The DMV refused to provide him with direct phone numbers on who he should contact. Hence, he submitted a request under the Freedom of Information Act asking for a direct number, which was eventually provided. When he called the number, he was told that the number was not supposed to be disclosed to the public.
Though his query had later been answered, Stafford demanded to have the direct numbers to nine other tax offices, but was again refused. He then filed three lawsuits for the DMV and its employees to be fined, but the cases were dismissed.
“It shouldn’t matter if you pay $300 per year in income taxes or pay $300,000 per year in income taxes like myself, because the backbone of a free democracy/republic begins with government transparency, period,” said Stafford.
Stafford adopted his own way of dealing with the DMV, and decided to spend about $1,005 to purchase five wheelbarrows, and hired people to count 300,000 pennies that he used to pay the tax bill.
“My bank had to have the pennies brought in on a big truck. They had to special order those from, I guess, from the U.S. Mint,” Stafford told Inside Edition. “When we got the pennies from the bank they came rolled, so, instead of taking the pennies in rolls to the DMV, we paid 11 people to come with hammers to break up the penny rolls,” he added.

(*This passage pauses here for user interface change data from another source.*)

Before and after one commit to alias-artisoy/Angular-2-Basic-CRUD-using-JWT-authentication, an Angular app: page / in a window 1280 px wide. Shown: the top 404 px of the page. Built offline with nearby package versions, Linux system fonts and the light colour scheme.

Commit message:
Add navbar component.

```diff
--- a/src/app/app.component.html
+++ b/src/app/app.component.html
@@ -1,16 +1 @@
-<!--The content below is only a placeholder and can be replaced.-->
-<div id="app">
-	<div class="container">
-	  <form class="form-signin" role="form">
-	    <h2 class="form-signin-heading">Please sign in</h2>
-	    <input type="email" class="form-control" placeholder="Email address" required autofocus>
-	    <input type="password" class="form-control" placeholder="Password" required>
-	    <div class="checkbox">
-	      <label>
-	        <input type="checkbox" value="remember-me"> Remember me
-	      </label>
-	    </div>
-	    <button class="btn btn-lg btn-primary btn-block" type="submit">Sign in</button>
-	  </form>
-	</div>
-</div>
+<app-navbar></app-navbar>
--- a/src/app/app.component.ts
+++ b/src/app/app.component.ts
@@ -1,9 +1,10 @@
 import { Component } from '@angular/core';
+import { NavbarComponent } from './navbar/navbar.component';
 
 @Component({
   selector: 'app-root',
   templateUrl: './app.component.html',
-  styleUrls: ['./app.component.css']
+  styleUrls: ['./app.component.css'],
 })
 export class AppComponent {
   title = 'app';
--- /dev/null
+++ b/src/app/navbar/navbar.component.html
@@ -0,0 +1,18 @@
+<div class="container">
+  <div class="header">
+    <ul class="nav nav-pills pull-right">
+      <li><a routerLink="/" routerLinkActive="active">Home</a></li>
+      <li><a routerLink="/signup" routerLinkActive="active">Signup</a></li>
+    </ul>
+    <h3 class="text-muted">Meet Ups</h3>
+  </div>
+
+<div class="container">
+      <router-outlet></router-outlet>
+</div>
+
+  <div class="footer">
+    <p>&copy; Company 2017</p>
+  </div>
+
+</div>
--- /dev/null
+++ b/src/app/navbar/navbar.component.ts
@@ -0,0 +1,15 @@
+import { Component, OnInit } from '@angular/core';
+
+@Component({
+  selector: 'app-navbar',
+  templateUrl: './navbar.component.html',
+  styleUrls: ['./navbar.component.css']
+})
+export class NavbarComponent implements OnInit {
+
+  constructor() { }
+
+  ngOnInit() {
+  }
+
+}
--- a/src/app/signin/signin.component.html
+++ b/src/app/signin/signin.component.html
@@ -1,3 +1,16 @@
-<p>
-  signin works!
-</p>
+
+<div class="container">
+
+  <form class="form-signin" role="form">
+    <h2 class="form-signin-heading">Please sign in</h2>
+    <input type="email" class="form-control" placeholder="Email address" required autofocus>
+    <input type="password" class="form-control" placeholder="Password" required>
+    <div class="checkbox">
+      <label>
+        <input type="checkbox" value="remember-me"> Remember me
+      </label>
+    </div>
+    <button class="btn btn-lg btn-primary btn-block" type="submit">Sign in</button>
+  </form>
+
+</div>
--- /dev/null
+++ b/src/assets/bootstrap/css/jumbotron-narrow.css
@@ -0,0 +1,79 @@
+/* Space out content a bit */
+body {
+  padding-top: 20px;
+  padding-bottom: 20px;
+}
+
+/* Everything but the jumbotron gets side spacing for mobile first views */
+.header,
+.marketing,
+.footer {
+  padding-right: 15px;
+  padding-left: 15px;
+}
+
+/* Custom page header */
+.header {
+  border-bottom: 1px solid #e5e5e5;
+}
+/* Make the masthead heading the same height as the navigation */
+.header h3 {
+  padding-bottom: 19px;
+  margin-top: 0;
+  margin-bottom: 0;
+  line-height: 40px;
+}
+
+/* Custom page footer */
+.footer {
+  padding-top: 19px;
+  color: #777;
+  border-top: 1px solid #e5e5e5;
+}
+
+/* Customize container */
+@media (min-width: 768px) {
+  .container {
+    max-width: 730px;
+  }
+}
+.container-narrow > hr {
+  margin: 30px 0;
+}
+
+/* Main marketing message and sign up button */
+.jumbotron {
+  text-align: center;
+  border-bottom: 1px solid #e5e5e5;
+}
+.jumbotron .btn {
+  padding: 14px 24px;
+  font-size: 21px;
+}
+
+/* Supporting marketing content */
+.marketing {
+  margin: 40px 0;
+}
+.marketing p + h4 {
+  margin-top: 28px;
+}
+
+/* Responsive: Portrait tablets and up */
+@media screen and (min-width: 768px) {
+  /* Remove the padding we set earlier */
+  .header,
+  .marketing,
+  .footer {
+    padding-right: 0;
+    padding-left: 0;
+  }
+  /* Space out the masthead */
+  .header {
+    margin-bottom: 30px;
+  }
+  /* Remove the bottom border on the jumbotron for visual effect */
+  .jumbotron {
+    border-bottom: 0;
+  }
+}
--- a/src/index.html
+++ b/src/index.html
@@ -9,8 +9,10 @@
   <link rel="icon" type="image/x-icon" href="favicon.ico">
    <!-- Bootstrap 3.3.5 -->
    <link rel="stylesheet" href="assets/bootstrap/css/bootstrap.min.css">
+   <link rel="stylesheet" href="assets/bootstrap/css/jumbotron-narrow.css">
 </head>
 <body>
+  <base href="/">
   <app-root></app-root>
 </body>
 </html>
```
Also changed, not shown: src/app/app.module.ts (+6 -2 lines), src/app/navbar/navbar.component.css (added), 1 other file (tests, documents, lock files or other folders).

When the massive load of coins was delivered to the DMV, the employees on duty had to count and confirm that the amount paid was correct.Stafford said that spending the extra money was worth it. “Absolutely worth every penny of it. It cost a lot to get the pennies down there but I think I proved my point and that in and of itself is priceless,” he said.